The scammer calls on the phone and says something related to back taxes or tax refunds, then requests for a credit card number to straighten out the problem. This old scam has been updated though, the fraudsters demanding to be paid in a new currency, reported by the Australian Tax Office on their official website.
“We became aware of scammers seeking payment in Bitcoin last year. So far we have seen over $50,000 paid in Bitcoin to scammers claiming fake ATO tax debts,” said Assistant Commissioner Kath Anderson in the online notice.
Even though most people know that the tax office isn’t accepting cryptocurrency for settling debts for the time being, the site mentions even more dubious, less legitimate ways in which citizens have been duped into making payments. Some of the other methods people have been fooled is by using iTunes, pre-paid Visa gift cards, and even direct deposit into third-party bank accounts.
“Even more concerning at the moment is that more than half of all losses are a result of scammers convincing taxpayers to make deposits or transfers directly into third-party bank accounts. Roughly $1.2 million was reported lost in this way in 2017.”
Bitcoin and other altcoins have proven to be favoured among online scammers because the transactions remain anonymous from one owner to another. Once the cryptocurrency has been sent it is nearly impossible to find out where the currency was transferred or identify the receiver.
There is an entire army of online scammers that try to fool their victims by promising to increase their Bitcoin holdings overnight by using various methods.
Two common scams in the online environment are Bitcoin flipping and Bitcoin Ponzi schemes. Flipping scams usually involve offering Bitcoin holders the highest possible rate in cash for their cryptocurrency after paying a small registration fee. The cash, obviously, is never given to the payers and very often the Bitcoin is stolen along with the so-called registration fee.
Bitcoin Ponzi schemes work similar to a pyramid scheme except the pay is made in Bitcoin, the payout is non-existent, only for the scammers that usually run of with the earnings. Bitcoin and the other top digital currencies are often used to lure people into giving their personal information. It may come in the form of a key number for your coin or information that is connected to your social media.
The ATO has posted a list of protection measures against such scams, which also includes controlling how you manage your personal information. They also warn against sharing any kind of tax, driver’s license or passport identification numbers, and also to be careful what type of information they post on social media platforms.

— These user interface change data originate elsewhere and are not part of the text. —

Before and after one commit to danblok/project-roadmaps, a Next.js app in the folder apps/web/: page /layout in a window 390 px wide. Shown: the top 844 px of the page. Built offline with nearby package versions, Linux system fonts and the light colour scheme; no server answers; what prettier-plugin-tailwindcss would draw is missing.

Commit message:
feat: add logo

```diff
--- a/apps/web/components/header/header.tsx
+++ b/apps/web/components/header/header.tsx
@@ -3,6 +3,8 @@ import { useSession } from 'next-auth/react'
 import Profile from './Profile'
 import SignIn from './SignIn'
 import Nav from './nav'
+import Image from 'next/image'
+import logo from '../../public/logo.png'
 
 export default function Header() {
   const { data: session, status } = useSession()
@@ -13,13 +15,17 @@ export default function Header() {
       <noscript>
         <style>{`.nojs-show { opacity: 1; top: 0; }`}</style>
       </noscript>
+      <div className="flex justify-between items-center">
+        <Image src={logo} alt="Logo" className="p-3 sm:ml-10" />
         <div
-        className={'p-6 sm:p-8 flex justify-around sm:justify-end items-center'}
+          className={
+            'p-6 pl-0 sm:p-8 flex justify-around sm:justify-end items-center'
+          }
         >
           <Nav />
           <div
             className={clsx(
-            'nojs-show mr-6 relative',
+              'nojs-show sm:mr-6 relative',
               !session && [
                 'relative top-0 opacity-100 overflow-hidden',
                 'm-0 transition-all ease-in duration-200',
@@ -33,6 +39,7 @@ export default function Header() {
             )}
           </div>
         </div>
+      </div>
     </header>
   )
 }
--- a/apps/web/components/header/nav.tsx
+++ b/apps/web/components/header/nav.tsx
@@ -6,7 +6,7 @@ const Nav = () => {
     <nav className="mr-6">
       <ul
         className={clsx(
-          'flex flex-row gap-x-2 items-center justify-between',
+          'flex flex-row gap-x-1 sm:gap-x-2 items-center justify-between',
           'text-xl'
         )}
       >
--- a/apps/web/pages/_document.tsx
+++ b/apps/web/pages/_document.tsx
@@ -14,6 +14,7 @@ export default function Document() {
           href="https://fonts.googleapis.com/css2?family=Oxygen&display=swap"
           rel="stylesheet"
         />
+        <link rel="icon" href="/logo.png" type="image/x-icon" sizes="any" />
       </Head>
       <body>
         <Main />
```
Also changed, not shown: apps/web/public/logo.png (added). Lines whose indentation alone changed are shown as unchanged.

Their overall recommendation is to carefully analyse any request from alleged tax officials and to check for their legitimacy. It should be noted that ATO does not accept neither Bitcoin or iTunes gift cards for paying debts or taxes.